## STORED DATA
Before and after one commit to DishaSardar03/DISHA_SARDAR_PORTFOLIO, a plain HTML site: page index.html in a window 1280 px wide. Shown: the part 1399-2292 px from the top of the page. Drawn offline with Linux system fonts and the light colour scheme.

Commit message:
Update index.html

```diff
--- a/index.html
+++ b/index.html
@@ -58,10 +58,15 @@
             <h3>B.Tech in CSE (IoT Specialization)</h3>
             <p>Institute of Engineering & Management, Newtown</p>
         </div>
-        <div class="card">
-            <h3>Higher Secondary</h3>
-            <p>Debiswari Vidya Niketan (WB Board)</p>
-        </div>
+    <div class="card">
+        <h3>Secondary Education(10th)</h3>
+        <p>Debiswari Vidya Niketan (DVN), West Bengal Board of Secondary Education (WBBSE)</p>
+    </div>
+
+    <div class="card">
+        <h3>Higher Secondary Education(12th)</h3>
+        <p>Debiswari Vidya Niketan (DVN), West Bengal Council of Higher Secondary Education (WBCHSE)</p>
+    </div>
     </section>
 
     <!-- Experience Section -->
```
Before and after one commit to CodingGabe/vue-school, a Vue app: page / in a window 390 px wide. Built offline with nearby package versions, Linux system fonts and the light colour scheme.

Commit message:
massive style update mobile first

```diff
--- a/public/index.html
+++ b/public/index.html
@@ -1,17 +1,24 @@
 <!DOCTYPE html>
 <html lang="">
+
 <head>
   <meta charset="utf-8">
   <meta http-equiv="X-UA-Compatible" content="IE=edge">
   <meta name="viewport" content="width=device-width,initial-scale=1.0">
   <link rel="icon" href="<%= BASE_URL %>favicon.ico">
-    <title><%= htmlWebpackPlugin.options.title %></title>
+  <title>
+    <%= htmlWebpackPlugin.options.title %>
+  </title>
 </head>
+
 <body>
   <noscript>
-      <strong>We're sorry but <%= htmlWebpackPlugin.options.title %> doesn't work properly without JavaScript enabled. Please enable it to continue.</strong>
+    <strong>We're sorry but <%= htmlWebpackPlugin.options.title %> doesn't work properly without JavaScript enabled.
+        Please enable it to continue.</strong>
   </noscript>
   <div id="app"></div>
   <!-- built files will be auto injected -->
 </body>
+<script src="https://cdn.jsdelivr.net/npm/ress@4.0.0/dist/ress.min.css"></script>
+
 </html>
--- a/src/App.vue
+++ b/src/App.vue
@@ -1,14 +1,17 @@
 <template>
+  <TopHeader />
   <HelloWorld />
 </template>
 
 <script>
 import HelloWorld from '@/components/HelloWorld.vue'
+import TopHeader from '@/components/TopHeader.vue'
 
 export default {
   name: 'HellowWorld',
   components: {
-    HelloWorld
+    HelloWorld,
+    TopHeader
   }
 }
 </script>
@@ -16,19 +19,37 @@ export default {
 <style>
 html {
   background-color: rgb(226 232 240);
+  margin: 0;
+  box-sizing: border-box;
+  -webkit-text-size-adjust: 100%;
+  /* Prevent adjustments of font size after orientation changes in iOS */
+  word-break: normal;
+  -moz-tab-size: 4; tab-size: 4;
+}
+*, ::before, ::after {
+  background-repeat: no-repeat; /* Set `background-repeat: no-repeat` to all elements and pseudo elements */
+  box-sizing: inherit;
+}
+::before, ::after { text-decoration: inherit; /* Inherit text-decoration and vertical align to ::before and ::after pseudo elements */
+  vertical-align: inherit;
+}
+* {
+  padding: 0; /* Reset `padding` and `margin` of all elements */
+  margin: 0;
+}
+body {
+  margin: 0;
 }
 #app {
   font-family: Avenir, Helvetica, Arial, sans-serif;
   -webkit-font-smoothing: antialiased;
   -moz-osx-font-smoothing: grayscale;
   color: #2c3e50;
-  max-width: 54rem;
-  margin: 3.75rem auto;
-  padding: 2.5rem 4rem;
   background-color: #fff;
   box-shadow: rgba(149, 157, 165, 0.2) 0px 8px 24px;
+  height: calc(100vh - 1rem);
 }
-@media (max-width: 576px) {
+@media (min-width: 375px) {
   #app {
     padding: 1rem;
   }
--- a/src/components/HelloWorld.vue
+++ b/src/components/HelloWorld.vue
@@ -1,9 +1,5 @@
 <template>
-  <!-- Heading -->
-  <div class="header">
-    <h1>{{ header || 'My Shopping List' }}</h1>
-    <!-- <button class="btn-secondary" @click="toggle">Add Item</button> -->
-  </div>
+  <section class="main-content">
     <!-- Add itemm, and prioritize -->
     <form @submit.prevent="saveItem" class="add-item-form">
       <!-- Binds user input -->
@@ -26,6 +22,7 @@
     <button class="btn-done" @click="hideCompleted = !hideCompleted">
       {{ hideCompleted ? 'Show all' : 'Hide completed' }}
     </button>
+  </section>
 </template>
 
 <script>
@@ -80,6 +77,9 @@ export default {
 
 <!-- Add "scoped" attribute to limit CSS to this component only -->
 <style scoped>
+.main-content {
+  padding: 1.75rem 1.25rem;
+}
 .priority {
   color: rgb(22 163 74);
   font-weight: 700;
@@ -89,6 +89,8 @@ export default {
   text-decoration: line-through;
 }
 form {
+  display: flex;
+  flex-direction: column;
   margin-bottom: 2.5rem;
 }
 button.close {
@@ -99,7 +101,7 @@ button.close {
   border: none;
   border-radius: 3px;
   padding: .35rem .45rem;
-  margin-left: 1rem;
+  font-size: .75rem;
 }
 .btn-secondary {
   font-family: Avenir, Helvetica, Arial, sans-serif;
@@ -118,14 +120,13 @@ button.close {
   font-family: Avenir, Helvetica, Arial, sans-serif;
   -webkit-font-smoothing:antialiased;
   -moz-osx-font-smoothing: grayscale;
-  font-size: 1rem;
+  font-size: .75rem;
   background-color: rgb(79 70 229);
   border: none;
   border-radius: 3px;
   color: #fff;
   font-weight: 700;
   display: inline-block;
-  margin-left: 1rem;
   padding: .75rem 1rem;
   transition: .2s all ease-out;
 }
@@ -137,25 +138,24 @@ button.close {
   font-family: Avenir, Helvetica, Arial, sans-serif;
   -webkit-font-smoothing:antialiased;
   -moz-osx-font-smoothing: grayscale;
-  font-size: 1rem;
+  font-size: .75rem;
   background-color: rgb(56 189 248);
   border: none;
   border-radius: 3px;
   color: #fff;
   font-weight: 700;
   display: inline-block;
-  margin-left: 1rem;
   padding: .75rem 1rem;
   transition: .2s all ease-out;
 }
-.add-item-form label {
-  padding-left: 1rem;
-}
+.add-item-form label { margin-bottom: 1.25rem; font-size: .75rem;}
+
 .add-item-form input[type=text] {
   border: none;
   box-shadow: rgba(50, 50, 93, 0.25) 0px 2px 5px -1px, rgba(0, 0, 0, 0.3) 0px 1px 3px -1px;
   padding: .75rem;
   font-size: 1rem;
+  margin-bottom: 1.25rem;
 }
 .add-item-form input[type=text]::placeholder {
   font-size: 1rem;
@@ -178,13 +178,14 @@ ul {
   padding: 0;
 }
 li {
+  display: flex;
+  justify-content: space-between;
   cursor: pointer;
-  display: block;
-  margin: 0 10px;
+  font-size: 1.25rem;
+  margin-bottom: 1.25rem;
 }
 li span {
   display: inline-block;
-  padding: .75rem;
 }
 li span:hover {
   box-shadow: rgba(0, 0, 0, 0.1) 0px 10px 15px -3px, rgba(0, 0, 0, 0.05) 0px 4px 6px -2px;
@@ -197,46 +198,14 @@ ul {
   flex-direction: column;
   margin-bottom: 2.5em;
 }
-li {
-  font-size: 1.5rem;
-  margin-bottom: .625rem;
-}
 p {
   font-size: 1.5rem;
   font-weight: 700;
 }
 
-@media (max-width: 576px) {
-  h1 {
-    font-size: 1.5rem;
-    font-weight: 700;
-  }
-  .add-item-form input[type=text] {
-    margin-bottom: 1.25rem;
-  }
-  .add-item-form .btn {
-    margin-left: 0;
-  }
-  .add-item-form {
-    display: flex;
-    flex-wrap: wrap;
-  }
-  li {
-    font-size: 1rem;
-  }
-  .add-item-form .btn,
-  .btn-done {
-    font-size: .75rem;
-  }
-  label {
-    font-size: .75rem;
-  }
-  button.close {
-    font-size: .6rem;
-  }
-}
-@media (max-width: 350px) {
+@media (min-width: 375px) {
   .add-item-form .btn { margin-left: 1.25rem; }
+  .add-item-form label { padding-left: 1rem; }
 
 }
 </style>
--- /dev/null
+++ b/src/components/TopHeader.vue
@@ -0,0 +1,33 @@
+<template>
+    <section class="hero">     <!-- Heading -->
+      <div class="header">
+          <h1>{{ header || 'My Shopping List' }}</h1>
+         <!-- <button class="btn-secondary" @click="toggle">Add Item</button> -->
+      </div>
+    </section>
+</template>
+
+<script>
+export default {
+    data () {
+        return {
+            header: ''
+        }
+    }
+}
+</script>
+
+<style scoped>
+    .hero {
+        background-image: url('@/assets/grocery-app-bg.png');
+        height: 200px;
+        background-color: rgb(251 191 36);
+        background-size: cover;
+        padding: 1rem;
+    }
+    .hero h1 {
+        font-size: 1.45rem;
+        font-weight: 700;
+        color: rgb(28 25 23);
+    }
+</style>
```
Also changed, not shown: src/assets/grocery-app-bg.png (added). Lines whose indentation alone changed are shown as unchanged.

## WHAT IS NEEDED
All that is needed is the number of lines in the listing holding the word "decoration".

## SOLUTION TO THIS TASK
2